* Work required *
Without the pictures, reproduce the entries below exactly.

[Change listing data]
╔══
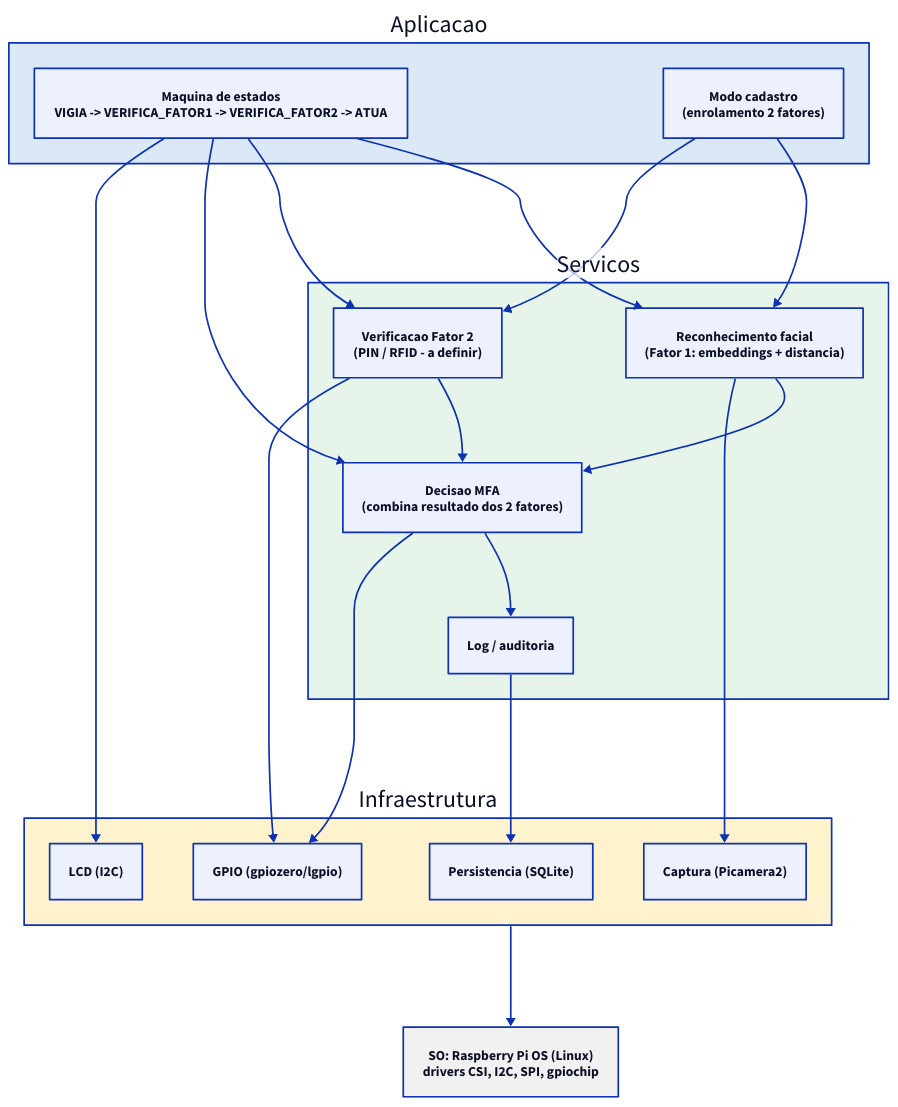
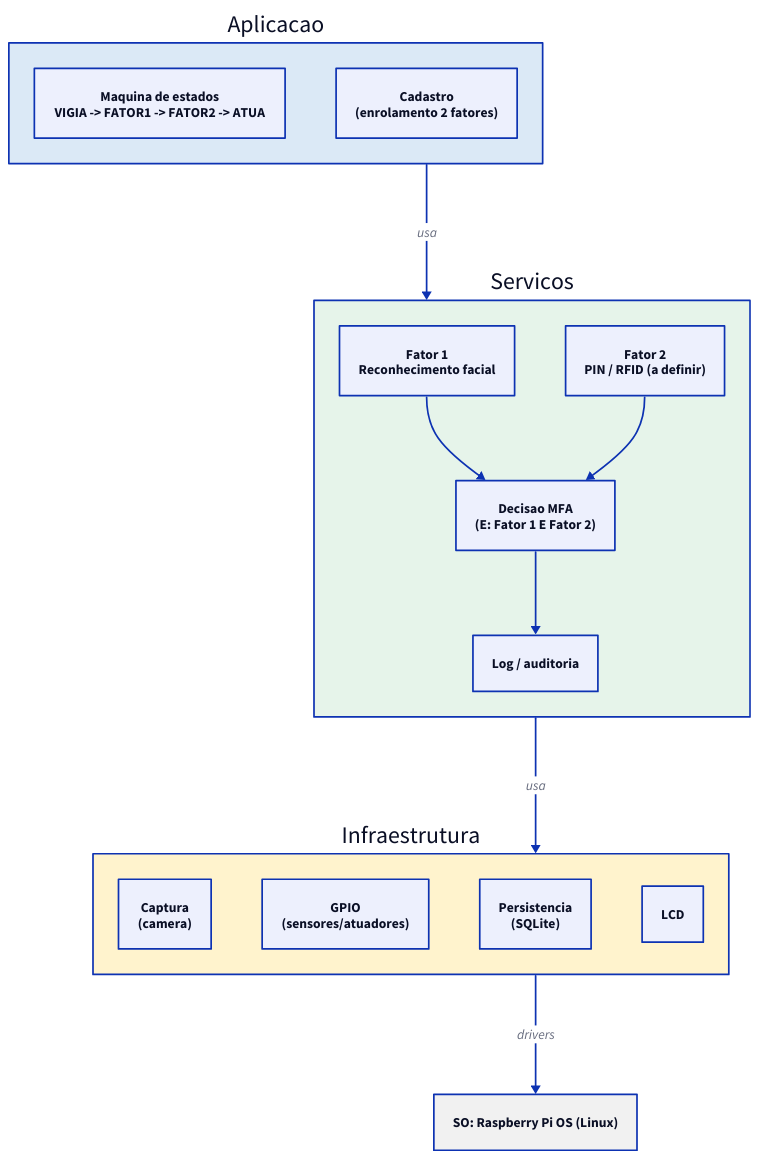
Before and after one commit to LucaBompiani/pcs3732-sentinel: the diagram in docs/diagramas/arquitetura_software.d2, drawn with D2. The commit also changed 7 other files, not shown here.

```diff
--- a/docs/diagramas/arquitetura_software.d2
+++ b/docs/diagramas/arquitetura_software.d2
@@ -1,59 +1,40 @@
 # Arquitetura de software (camadas) — proposta preliminar (Semana 1)
-# Nomes de modulos ainda nao implementados: refletem src/sentinel/{app,services,infra}
+# Reflete src/sentinel/{app,services,infra}. Simplificado: setas so entre
+# camadas adjacentes, exceto o miolo da decisao MFA (destaque proposital).
+
+direction: down
 
 aplicacao: "Aplicacao" {
   style.fill: "#dbe9f6"
-  maquina_estados: "Maquina de estados\nVIGIA -> VERIFICA_FATOR1 -> VERIFICA_FATOR2 -> ATUA" {
-    shape: rectangle
-  }
-  cadastro: "Modo cadastro\n(enrolamento 2 fatores)" {
-    shape: rectangle
-  }
+  maquina_estados: "Maquina de estados\nVIGIA -> FATOR1 -> FATOR2 -> ATUA" { shape: rectangle }
+  cadastro: "Cadastro\n(enrolamento 2 fatores)" { shape: rectangle }
 }
 
 servicos: "Servicos" {
   style.fill: "#e6f4ea"
-  reconhecimento_facial: "Reconhecimento facial\n(Fator 1: embeddings + distancia)" {
-    shape: rectangle
-  }
-  verificacao_fator2: "Verificacao Fator 2\n(PIN / RFID - a definir)" {
-    shape: rectangle
-  }
-  decisao_mfa: "Decisao MFA\n(combina resultado dos 2 fatores)" {
-    shape: rectangle
-  }
-  auditoria: "Log / auditoria" {
-    shape: rectangle
-  }
+  reconhecimento_facial: "Fator 1\nReconhecimento facial" { shape: rectangle }
+  verificacao_fator2: "Fator 2\nPIN / RFID (a definir)" { shape: rectangle }
+  decisao_mfa: "Decisao MFA\n(E: Fator 1 E Fator 2)" { shape: rectangle; style.stroke-width: 2 }
+  auditoria: "Log / auditoria" { shape: rectangle }
+
+  reconhecimento_facial -> decisao_mfa
+  verificacao_fator2 -> decisao_mfa
+  decisao_mfa -> auditoria
 }
 
 infraestrutura: "Infraestrutura" {
   style.fill: "#fff3cd"
-  captura: "Captura (Picamera2)" { shape: rectangle }
-  gpio: "GPIO (gpiozero/lgpio)" { shape: rectangle }
-  persistencia: "Persistencia (SQLite)" { shape: rectangle }
-  lcd_drv: "LCD (I2C)" { shape: rectangle }
+  captura: "Captura\n(camera)" { shape: rectangle }
+  gpio: "GPIO\n(sensores/atuadores)" { shape: rectangle }
+  persistencia: "Persistencia\n(SQLite)" { shape: rectangle }
+  lcd_drv: "LCD" { shape: rectangle }
 }
 
-so: "SO: Raspberry Pi OS (Linux)\ndrivers CSI, I2C, SPI, gpiochip" {
+so: "SO: Raspberry Pi OS (Linux)" {
   shape: rectangle
   style.fill: "#f1f1f1"
 }
 
-aplicacao.maquina_estados -> servicos.reconhecimento_facial
-aplicacao.maquina_estados -> servicos.verificacao_fator2
-aplicacao.maquina_estados -> servicos.decisao_mfa
-aplicacao.cadastro -> servicos.reconhecimento_facial
-aplicacao.cadastro -> servicos.verificacao_fator2
-
-servicos.reconhecimento_facial -> servicos.decisao_mfa
-servicos.verificacao_fator2 -> servicos.decisao_mfa
-servicos.decisao_mfa -> servicos.auditoria
-
-servicos.reconhecimento_facial -> infraestrutura.captura
-servicos.verificacao_fator2 -> infraestrutura.gpio
-servicos.decisao_mfa -> infraestrutura.gpio
-servicos.auditoria -> infraestrutura.persistencia
-aplicacao.maquina_estados -> infraestrutura.lcd_drv
-
-infraestrutura -> so
+aplicacao -> servicos: "usa"
+servicos -> infraestrutura: "usa"
+infraestrutura -> so: "drivers"
```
╚══
* Result for this exercise *
Before and after one commit to LucaBompiani/pcs3732-sentinel: the diagram in docs/diagramas/arquitetura_software.d2, drawn with D2. The commit also changed 7 other files, not shown here.

```diff
--- a/docs/diagramas/arquitetura_software.d2
+++ b/docs/diagramas/arquitetura_software.d2
@@ -1,59 +1,40 @@
 # Arquitetura de software (camadas) — proposta preliminar (Semana 1)
-# Nomes de modulos ainda nao implementados: refletem src/sentinel/{app,services,infra}
+# Reflete src/sentinel/{app,services,infra}. Simplificado: setas so entre
+# camadas adjacentes, exceto o miolo da decisao MFA (destaque proposital).
+
+direction: down
 
 aplicacao: "Aplicacao" {
   style.fill: "#dbe9f6"
-  maquina_estados: "Maquina de estados\nVIGIA -> VERIFICA_FATOR1 -> VERIFICA_FATOR2 -> ATUA" {
-    shape: rectangle
-  }
-  cadastro: "Modo cadastro\n(enrolamento 2 fatores)" {
-    shape: rectangle
-  }
+  maquina_estados: "Maquina de estados\nVIGIA -> FATOR1 -> FATOR2 -> ATUA" { shape: rectangle }
+  cadastro: "Cadastro\n(enrolamento 2 fatores)" { shape: rectangle }
 }
 
 servicos: "Servicos" {
   style.fill: "#e6f4ea"
-  reconhecimento_facial: "Reconhecimento facial\n(Fator 1: embeddings + distancia)" {
-    shape: rectangle
-  }
-  verificacao_fator2: "Verificacao Fator 2\n(PIN / RFID - a definir)" {
-    shape: rectangle
-  }
-  decisao_mfa: "Decisao MFA\n(combina resultado dos 2 fatores)" {
-    shape: rectangle
-  }
-  auditoria: "Log / auditoria" {
-    shape: rectangle
-  }
+  reconhecimento_facial: "Fator 1\nReconhecimento facial" { shape: rectangle }
+  verificacao_fator2: "Fator 2\nPIN / RFID (a definir)" { shape: rectangle }
+  decisao_mfa: "Decisao MFA\n(E: Fator 1 E Fator 2)" { shape: rectangle; style.stroke-width: 2 }
+  auditoria: "Log / auditoria" { shape: rectangle }
+
+  reconhecimento_facial -> decisao_mfa
+  verificacao_fator2 -> decisao_mfa
+  decisao_mfa -> auditoria
 }
 
 infraestrutura: "Infraestrutura" {
   style.fill: "#fff3cd"
-  captura: "Captura (Picamera2)" { shape: rectangle }
-  gpio: "GPIO (gpiozero/lgpio)" { shape: rectangle }
-  persistencia: "Persistencia (SQLite)" { shape: rectangle }
-  lcd_drv: "LCD (I2C)" { shape: rectangle }
+  captura: "Captura\n(camera)" { shape: rectangle }
+  gpio: "GPIO\n(sensores/atuadores)" { shape: rectangle }
+  persistencia: "Persistencia\n(SQLite)" { shape: rectangle }
+  lcd_drv: "LCD" { shape: rectangle }
 }
 
-so: "SO: Raspberry Pi OS (Linux)\ndrivers CSI, I2C, SPI, gpiochip" {
+so: "SO: Raspberry Pi OS (Linux)" {
   shape: rectangle
   style.fill: "#f1f1f1"
 }
 
-aplicacao.maquina_estados -> servicos.reconhecimento_facial
-aplicacao.maquina_estados -> servicos.verificacao_fator2
-aplicacao.maquina_estados -> servicos.decisao_mfa
-aplicacao.cadastro -> servicos.reconhecimento_facial
-aplicacao.cadastro -> servicos.verificacao_fator2
-
-servicos.reconhecimento_facial -> servicos.decisao_mfa
-servicos.verificacao_fator2 -> servicos.decisao_mfa
-servicos.decisao_mfa -> servicos.auditoria
-
-servicos.reconhecimento_facial -> infraestrutura.captura
-servicos.verificacao_fator2 -> infraestrutura.gpio
-servicos.decisao_mfa -> infraestrutura.gpio
-servicos.auditoria -> infraestrutura.persistencia
-aplicacao.maquina_estados -> infraestrutura.lcd_drv
-
-infraestrutura -> so
+aplicacao -> servicos: "usa"
+servicos -> infraestrutura: "usa"
+infraestrutura -> so: "drivers"
```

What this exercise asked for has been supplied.